▸ **INSTRUCTIONS TO FOLLOW**: Return the lines below that contain "unpacked".
□ □ □
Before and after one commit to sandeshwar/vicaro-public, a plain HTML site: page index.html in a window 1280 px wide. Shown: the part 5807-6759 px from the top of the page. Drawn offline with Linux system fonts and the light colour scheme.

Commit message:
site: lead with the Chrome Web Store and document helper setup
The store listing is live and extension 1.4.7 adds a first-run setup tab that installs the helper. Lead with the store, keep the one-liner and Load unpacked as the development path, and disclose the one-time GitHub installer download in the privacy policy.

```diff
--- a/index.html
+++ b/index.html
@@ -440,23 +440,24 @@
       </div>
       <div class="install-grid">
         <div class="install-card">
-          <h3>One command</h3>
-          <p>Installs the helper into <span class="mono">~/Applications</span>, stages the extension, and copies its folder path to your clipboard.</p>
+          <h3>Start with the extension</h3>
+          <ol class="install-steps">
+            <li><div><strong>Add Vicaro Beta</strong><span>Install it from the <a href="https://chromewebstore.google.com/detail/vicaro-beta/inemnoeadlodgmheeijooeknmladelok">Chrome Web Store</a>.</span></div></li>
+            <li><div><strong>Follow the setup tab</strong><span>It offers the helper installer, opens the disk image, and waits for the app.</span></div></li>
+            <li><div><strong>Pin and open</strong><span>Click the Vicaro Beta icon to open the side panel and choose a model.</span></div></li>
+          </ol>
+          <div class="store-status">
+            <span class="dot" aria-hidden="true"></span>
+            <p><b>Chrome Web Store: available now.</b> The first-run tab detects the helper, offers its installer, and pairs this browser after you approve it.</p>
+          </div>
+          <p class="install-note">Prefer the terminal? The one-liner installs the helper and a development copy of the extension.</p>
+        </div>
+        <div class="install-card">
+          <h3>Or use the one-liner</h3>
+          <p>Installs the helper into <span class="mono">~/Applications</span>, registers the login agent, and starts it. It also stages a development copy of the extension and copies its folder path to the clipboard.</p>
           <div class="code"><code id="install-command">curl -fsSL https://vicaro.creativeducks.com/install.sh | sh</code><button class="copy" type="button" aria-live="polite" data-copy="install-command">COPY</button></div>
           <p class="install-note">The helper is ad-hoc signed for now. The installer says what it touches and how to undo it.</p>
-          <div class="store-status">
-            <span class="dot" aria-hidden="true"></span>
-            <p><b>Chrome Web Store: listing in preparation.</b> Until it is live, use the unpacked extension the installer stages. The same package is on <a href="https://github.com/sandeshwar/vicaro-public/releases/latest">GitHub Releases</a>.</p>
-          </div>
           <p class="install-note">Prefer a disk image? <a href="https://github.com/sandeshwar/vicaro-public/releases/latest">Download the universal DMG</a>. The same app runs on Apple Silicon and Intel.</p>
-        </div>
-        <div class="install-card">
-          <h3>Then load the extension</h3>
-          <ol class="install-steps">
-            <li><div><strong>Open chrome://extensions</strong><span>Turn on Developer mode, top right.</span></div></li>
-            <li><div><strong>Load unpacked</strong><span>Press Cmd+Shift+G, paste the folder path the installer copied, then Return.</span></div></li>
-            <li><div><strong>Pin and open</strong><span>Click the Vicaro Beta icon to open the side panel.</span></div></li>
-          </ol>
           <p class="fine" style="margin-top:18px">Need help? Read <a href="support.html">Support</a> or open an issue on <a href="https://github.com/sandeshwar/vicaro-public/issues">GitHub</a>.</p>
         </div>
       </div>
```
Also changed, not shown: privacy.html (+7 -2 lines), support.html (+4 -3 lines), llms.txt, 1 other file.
□ □ □
▸ **SOLUTION FOR THIS EXERCISE**:
The store listing is live and extension 1.4.7 adds a first-run setup tab that installs the helper. Lead with the store, keep the one-liner and Load unpacked as the development path, and disclose the one-time GitHub installer download in the privacy policy.
-            <p><b>Chrome Web Store: listing in preparation.</b> Until it is live, use the unpacked extension the installer stages. The same package is on <a href="https://github.com/sandeshwar/vicaro-public/releases/latest">GitHub Releases</a>.</p>
-            <li><div><strong>Load unpacked</strong><span>Press Cmd+Shift+G, paste the folder path the installer copied, then Return.</span></div></li>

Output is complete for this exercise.